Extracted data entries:
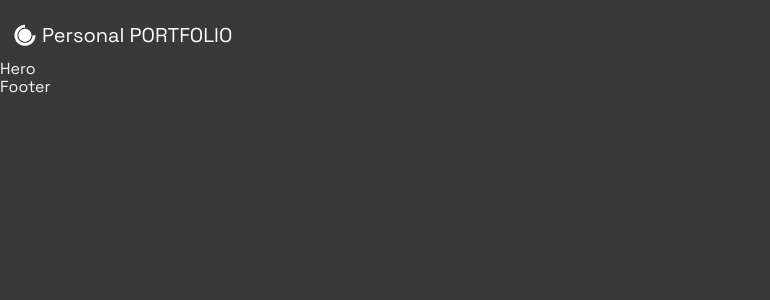
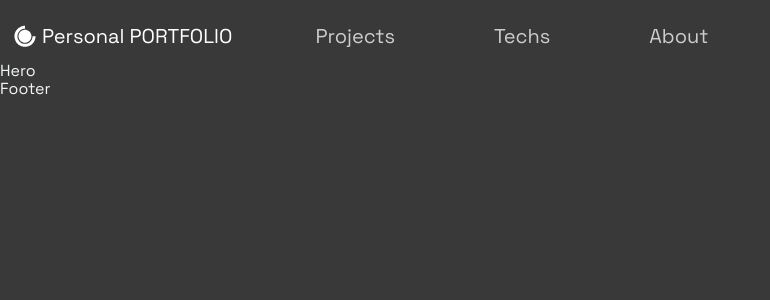
Before and after one commit to Lakshit-Chiranjiv/portfolio-example-2, a Next.js app: page / in a window 1280 px wide. Shown: the top 300 px of the page, without its empty margins (0-770 px from the left). Built offline with nearby package versions, Linux system fonts and the light colour scheme.

Commit message:
added navlinks in header

```diff
--- a/src/components/Header/Header.jsx
+++ b/src/components/Header/Header.jsx
@@ -15,6 +15,26 @@
         </a>
       </Link>
     </Div1>
+
+    <Div2>
+      <li>
+        <Link href='#projects'>
+          <NavLink>Projects</NavLink>
+        </Link>
+      </li>
+      <li>
+        <Link href='#tech'>
+          <NavLink>Techs</NavLink>
+        </Link>
+      </li>
+      <li>
+        <Link href='#about'>
+          <NavLink>About</NavLink>
+        </Link>
+      </li>
+    </Div2>
+
+
   </Container>
 );
 
```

EXERCISE REQUIREMENTS:
Look through the entries above; copy every line holding the string "components".

WRITTEN SOLUTION:
--- a/src/components/Header/Header.jsx
+++ b/src/components/Header/Header.jsx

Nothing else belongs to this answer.